That’s the word according to a report from the American Coalition for Clean Coal Electricity. The Daily Caller has the story, saving us the trouble of reading the report:
Within the next three to five years, more than 200 coal-fired electric generating units will be shut down across 25 states due to EPA regulations and factors including cheap natural gas, according to a new report by the American Coalition for Clean Coal Electricity.
We recently wrote about the loss of 1,200 coal industry jobs. The closure of 200 power plants, and the impacts on the coal industry, is going to cost a lot more than 1,200 jobs. It’s also a lot of electricity. The report states that as much as 36,000 megawatts (MW) of coal-based electricity may be loss due to the the so-called war on coal. By comparison, the Solar Energy Industries Association reports that the U.S. today has only about 5,700 MW of installed solar electric capacity. Although the solar industry is young, and growing rapidly, compensating for 36,000 MW of coal is going to be difficult. I assume that most of it will come from natural gas.

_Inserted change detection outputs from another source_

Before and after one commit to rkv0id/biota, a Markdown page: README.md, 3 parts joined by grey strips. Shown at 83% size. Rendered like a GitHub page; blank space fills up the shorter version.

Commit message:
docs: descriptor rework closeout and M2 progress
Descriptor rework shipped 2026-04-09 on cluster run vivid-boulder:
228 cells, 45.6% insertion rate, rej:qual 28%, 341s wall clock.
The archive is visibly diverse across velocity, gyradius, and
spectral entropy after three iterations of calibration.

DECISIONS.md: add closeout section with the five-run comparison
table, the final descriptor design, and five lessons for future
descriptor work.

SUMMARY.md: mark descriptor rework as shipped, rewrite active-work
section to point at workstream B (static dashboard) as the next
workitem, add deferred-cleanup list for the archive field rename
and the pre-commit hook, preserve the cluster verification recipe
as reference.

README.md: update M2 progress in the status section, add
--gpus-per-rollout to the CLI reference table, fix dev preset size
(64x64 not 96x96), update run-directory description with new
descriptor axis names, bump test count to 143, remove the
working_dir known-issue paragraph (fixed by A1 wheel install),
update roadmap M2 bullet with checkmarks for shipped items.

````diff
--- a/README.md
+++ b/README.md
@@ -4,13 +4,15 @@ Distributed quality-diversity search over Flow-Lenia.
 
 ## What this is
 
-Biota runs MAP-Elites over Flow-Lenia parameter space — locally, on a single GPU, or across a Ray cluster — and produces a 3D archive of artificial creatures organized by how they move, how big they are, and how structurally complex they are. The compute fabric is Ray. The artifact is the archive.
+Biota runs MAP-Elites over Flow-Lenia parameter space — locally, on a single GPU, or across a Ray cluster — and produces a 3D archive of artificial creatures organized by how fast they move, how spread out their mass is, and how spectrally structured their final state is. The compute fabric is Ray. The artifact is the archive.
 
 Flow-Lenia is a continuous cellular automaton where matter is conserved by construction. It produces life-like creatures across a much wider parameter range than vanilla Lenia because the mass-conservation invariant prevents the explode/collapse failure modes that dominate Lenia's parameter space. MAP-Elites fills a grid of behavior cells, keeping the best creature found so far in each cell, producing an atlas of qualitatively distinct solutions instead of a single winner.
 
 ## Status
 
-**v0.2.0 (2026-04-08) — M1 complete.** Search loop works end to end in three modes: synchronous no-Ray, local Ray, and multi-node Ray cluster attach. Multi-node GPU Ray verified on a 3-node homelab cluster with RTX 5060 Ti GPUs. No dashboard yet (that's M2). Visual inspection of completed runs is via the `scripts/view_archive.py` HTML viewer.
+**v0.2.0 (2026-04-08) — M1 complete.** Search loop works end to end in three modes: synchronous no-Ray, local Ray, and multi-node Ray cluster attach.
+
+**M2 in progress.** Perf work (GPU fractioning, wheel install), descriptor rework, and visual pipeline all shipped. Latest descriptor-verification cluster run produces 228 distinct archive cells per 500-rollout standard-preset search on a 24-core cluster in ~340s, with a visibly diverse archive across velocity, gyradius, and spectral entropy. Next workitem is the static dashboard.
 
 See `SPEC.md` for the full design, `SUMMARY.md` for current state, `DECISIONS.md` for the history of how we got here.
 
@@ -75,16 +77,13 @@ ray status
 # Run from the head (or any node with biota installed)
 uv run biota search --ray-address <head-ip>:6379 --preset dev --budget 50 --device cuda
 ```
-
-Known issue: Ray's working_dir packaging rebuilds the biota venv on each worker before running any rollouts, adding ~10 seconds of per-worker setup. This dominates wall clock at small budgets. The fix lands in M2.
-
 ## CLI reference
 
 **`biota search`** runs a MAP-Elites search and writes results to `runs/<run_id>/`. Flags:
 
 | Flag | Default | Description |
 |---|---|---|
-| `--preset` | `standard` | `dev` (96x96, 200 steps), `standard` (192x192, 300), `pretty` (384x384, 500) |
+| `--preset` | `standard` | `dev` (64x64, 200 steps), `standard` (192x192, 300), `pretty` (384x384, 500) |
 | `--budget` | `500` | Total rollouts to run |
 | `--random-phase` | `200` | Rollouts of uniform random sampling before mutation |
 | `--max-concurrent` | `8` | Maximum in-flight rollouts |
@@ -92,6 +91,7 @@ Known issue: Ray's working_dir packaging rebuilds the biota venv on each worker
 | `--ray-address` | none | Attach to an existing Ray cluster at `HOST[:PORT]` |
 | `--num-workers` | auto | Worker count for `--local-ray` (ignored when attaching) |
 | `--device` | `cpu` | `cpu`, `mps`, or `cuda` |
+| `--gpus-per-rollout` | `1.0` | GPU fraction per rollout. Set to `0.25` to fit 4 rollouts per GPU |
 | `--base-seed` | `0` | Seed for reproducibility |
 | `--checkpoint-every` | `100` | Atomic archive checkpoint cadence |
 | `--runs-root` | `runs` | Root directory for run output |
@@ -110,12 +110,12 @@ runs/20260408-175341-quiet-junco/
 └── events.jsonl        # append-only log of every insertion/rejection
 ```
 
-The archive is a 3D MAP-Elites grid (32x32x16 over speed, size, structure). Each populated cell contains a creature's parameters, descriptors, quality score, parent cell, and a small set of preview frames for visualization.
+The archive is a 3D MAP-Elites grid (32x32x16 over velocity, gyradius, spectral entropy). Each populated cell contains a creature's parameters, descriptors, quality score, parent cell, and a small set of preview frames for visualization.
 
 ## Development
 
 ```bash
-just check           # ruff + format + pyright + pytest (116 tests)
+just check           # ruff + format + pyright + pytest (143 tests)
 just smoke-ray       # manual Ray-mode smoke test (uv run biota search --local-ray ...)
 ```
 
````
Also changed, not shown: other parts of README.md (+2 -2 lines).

The war on coal, as Obama Administration and EPA critics have labeled the ongoing efforts to control power plant emissions, is gaining traction in the presidential and congressional races. Matter of fact, the state of the coal industry may swing the vote in three big states: Pennsylvania, Ohio, and West Virginia. And don’t doubt for a second that folks aren’t willing to make political hay out of this issue:
On Friday, the coal industry caught a slight break as the House voted 233 to 175 to stop the Obama administration’s so-called “war on coal,” passing a bill that would limit the EPA’s regulatory authority over greenhouse gases and limit the Interior Department’s ability to issue coal mining rules.
This House bill isn’t going anywhere, of course, since the Democrats control the Senate. But that’s not really the point (the point is to highlight the issue for political reasons).
Who knows what will happen in November, but regardless of the election I think the future is one where the coal industry continues to shrink, coal jobs continue to be shed, the U.S. loses tens of thousands of MWs of coal-generated electricity, and electricity rates rise.